Whether you’re just starting your college credits or are returning after a break, knowing your financial aid options can help you determine the right path for paying for your education. These Department of Education resources can help you sort through all the information on federal financial aid:
- Federal Student Aid – information on the types of federal financial aid available, qualifying and applying for financial aid, and managing student loans
- Federal Student Aid at a Glance – information on the three categories of financial aid (grants, loans
andwork-study) with the latest information for the 2017-2018 school year
- Aid for Military Families – funding sources specifically for military families through the federal government and nonprofit organizations
The Free Application for Federal Student Aid
To receive any type of federal financial aid, you’ll need to fill out the Free Application for Federal Student Aid, often referred to as the FAFSA. Once your FAFSA is evaluated, you’ll receive a Student Aid
- Pay attention to all deadlines—federal, state and school. You can enter your state of legal residence and the school year for which you’re applying for student aid to view deadlines.
- Apply early. It can take time for your FAFSA award to be processed.
- Have your tax documents and military pay stubs available. You’ll need your military member’s pay stubs to verify his or her active-duty military status. If you have a home-based business, you’ll also need to report this information.
- Complete your previous year’s tax returns before filling out your FAFSA. If this isn’t possible, estimate your tax figures and make corrections after you have filed.
- Use the Federal School Code Search to search for colleges you want to include on your FAFSA. This search can also provide information on tuition, fees and graduation rates, and you can compare that information for up to 10 colleges at a time.
- Know the FAFSA filing options. You can create an account and apply online, print and fill out a PDF FAFSA to mail for processing or request a paper FAFSA by calling 800-4-FED-AID (800-433-3243) or 319-337-5665. For hearing impaired assistance, contact the TTY line at 800-730-8913.
- Fill out your FAFSA entirely and accurately. Mistakes can cause a substantial delay in application processing time. The most common mistakes are errors in typing the social security number, changing the legal name but not updating documents and leaving questions and sections blank. Unless directed to leave a question or section blank, always input a zero when you do not have any other answer.
- File an online application if possible.
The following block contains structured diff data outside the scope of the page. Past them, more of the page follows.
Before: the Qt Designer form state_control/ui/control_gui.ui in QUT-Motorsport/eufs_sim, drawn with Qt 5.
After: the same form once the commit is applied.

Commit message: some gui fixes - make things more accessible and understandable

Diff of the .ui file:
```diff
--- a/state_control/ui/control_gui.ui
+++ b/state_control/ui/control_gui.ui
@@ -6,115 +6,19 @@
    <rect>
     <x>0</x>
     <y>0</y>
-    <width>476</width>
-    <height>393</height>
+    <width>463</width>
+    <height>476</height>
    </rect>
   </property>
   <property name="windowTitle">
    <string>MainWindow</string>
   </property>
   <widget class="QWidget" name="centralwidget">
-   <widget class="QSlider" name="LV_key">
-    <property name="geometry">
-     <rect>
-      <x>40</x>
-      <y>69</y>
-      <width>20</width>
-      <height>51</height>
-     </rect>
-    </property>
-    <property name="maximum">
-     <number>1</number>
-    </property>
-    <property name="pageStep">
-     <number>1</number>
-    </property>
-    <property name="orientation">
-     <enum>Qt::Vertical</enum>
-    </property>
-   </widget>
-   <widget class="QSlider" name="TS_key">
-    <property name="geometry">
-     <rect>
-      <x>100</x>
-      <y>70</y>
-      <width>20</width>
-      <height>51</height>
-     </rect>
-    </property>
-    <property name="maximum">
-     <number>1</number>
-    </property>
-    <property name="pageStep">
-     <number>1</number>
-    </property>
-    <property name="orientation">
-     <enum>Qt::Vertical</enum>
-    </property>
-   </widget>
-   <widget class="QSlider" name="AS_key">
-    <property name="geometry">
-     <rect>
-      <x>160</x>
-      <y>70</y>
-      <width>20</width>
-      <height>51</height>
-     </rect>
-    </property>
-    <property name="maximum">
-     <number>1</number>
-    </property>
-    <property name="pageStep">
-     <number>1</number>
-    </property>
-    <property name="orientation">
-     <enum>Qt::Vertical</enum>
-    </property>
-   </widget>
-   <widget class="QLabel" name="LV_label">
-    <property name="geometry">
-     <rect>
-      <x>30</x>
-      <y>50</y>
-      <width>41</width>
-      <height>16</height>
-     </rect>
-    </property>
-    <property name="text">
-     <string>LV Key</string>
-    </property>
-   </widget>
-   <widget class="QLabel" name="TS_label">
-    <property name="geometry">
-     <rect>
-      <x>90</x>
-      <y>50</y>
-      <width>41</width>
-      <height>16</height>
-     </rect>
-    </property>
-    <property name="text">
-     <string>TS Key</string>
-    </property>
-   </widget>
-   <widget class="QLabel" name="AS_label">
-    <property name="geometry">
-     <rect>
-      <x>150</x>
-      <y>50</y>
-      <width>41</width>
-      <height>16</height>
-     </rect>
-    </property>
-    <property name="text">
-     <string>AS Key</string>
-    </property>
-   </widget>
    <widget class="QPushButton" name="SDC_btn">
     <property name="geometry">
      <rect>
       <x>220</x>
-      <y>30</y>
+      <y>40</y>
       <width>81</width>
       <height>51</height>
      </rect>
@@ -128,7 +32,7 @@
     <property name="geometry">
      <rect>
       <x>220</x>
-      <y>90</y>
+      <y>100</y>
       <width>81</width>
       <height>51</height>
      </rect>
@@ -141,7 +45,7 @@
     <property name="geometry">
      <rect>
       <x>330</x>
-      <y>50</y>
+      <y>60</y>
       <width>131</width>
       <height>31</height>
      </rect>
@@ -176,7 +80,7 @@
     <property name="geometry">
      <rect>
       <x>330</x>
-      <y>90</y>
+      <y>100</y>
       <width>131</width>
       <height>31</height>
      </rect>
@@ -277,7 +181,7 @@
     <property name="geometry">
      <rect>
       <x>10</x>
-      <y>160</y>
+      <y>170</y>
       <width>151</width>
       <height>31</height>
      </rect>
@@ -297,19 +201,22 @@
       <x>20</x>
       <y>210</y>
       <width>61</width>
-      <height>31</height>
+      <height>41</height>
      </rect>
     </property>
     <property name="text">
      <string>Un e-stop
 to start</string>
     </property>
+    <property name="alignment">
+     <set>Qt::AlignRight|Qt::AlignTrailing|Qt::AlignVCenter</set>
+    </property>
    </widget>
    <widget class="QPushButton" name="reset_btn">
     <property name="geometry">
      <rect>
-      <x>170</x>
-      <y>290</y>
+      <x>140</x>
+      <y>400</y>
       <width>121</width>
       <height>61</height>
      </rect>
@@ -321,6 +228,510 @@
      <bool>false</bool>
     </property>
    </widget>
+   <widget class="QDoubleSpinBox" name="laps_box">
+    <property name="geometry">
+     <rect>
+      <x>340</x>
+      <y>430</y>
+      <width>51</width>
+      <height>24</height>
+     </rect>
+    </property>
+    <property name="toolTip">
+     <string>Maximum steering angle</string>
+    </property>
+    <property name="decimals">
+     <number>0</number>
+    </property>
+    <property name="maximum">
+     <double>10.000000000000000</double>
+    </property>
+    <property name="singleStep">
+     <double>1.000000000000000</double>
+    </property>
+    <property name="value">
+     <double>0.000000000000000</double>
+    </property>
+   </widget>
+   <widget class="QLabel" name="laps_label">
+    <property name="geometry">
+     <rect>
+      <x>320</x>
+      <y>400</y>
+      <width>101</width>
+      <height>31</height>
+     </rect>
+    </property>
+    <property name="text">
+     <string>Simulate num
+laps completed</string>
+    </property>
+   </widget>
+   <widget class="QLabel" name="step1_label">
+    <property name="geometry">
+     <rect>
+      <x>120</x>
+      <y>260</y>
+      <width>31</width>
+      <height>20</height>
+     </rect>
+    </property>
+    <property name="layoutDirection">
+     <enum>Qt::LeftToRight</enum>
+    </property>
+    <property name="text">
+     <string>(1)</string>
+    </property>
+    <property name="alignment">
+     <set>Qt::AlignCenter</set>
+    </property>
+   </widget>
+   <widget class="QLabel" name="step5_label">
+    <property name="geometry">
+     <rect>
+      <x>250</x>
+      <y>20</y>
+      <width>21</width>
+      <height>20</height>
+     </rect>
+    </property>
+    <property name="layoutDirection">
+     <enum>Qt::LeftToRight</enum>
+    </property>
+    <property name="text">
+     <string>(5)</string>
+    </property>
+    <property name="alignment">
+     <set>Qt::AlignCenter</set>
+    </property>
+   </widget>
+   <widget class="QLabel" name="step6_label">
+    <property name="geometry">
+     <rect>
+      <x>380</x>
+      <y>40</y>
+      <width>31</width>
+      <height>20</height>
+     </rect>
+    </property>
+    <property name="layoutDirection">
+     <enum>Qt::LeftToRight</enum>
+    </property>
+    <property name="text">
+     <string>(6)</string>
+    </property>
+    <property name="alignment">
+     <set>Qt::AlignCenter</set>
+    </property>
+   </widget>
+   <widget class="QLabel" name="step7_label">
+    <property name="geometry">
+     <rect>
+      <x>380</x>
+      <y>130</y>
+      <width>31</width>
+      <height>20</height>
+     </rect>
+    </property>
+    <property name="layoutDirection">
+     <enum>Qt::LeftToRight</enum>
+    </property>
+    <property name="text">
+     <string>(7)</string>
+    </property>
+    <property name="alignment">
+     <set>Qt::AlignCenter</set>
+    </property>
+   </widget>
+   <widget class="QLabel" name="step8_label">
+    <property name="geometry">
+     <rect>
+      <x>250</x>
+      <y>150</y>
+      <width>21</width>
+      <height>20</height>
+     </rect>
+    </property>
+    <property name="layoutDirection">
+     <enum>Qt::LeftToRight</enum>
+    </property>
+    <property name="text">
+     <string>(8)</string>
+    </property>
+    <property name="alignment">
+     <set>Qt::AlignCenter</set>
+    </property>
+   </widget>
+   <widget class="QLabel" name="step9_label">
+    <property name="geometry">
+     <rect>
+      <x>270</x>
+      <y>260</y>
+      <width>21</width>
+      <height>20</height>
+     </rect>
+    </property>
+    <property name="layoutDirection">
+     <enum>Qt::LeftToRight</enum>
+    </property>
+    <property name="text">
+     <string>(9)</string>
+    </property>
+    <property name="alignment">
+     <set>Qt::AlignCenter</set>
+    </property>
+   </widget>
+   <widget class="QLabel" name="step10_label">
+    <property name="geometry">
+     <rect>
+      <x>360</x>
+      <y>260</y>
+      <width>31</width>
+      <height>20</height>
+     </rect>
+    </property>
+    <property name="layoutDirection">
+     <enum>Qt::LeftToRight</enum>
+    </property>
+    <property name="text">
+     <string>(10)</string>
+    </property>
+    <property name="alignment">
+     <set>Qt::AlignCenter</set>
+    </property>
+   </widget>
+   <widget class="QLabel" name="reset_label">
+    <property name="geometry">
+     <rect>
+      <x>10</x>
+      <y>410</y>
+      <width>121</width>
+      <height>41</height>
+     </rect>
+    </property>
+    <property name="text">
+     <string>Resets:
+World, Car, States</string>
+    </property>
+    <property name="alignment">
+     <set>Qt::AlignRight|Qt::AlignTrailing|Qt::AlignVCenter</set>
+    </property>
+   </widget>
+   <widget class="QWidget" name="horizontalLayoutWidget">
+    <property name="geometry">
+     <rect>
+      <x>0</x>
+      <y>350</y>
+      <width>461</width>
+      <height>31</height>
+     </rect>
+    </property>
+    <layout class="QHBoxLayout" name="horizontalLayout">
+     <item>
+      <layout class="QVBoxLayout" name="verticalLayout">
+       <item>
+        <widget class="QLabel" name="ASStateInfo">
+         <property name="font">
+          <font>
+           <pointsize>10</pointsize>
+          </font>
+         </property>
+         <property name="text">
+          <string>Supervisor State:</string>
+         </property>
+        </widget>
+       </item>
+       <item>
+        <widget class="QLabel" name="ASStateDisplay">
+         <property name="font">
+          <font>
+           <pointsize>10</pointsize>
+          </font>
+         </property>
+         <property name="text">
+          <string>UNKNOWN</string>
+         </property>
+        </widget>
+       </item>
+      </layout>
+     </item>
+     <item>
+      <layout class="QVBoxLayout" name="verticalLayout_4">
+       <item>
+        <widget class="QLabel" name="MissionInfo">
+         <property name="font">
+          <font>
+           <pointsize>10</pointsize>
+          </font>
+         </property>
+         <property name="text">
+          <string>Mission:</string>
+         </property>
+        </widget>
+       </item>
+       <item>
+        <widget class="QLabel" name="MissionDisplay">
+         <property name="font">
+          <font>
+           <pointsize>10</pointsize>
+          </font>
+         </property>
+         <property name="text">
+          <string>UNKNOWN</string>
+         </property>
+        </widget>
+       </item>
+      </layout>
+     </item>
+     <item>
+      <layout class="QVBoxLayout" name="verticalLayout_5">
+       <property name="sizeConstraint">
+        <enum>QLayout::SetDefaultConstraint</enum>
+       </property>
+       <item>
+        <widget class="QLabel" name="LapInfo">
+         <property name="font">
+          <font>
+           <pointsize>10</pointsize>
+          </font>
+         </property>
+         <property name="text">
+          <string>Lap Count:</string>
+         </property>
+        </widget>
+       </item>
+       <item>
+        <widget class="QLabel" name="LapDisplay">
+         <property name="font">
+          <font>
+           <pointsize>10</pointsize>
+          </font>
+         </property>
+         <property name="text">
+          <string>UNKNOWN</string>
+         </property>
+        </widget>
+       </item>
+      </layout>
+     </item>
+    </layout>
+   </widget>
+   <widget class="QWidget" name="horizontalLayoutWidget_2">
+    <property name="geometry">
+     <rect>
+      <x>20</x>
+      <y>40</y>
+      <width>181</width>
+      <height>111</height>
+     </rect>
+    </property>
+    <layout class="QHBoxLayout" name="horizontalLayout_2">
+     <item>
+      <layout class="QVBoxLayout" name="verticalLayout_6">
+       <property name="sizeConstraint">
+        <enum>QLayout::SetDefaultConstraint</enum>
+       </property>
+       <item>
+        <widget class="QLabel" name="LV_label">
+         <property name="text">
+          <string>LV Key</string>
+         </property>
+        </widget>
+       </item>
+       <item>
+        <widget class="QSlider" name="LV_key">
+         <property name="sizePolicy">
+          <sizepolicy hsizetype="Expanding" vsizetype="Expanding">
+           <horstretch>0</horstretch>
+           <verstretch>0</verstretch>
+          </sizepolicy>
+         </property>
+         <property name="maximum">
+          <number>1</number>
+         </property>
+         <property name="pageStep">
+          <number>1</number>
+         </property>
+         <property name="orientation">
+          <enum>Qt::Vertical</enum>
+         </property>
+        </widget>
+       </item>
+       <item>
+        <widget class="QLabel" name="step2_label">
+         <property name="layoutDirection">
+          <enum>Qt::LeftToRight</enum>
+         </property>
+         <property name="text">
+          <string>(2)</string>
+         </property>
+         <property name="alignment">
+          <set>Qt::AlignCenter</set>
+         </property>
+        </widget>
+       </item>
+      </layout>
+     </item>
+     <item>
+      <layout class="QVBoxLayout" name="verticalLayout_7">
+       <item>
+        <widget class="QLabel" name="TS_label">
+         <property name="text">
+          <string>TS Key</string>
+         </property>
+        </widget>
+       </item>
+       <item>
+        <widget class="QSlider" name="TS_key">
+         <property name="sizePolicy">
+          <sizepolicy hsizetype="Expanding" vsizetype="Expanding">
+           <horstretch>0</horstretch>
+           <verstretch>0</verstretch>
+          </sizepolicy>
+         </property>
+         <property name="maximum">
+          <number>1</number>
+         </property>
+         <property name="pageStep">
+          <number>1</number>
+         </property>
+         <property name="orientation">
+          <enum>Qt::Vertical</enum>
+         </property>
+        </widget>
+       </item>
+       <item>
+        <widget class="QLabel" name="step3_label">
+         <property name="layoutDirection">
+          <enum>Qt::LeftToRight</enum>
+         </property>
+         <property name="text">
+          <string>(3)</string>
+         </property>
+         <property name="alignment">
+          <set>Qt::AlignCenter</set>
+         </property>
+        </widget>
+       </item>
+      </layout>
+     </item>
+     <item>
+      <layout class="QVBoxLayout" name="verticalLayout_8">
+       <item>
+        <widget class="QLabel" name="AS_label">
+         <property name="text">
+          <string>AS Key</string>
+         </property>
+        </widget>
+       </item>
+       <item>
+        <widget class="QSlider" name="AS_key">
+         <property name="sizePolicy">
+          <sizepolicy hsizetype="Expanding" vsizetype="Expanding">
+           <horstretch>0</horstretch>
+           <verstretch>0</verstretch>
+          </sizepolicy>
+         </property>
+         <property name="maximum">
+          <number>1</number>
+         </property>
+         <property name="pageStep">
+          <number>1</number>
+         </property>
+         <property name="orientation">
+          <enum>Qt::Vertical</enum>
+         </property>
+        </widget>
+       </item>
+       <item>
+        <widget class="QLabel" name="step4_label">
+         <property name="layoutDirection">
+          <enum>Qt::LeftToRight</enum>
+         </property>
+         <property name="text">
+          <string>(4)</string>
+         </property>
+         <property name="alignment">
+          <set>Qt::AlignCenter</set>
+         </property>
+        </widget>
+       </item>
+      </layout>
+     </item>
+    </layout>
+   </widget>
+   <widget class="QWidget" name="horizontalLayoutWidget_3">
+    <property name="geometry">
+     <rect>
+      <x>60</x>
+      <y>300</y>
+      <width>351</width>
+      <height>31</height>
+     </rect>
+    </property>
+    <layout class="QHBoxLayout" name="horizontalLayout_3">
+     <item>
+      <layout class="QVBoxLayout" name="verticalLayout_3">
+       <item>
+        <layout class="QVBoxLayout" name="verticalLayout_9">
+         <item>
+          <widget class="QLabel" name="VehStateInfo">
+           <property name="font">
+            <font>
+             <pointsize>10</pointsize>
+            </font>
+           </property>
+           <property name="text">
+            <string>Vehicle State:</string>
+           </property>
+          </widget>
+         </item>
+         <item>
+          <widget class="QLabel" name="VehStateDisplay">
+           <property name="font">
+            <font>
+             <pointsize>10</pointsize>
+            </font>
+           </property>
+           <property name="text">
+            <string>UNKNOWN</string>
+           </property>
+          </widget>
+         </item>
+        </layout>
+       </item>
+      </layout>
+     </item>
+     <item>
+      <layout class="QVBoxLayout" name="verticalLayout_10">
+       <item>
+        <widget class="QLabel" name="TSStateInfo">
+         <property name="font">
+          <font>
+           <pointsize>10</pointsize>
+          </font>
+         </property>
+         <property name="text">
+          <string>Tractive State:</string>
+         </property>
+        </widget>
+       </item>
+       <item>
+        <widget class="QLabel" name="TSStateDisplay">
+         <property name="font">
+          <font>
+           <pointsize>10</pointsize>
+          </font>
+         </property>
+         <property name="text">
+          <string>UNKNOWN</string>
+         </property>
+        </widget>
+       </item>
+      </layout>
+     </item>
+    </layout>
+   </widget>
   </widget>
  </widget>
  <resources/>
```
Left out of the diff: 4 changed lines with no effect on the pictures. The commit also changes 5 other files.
You can update and reuse the same form every year. In addition, you can transfer your tax information from the IRS directly into your FAFSA.
You should receive your SAR anywhere from three days to three weeks after you have filed your FAFSA. Be sure to check your SAR to make sure there were no errors on your FAFSA. The SAR doesn’t tell you how much financial aid you’ll get, but if you applied for admission to an institution and have been accepted, and you listed that institution on your FAFSA, the institution will calculate your aid and send you an electronic or paper award letter telling you how much aid you qualify for.
You can estimate your aid using the free FAFSA4caster. If you’re ready to start the federal student aid process, visit the FAFSA website to create an account and explore the benefits of federal student aid. You can also visit MilitaryINSTALLATIONS for local information on financial aid. Enter “Spouse Education, Training and Careers” under the Programs drop-down menu and your installation or postal code to find a point of contact.
If additional information on financing your education, visit the Education Planning and Budgeting section of the Education, Training and Licensing lifecycle stage of MySECO, or speak to a career coach at 800-342-9647.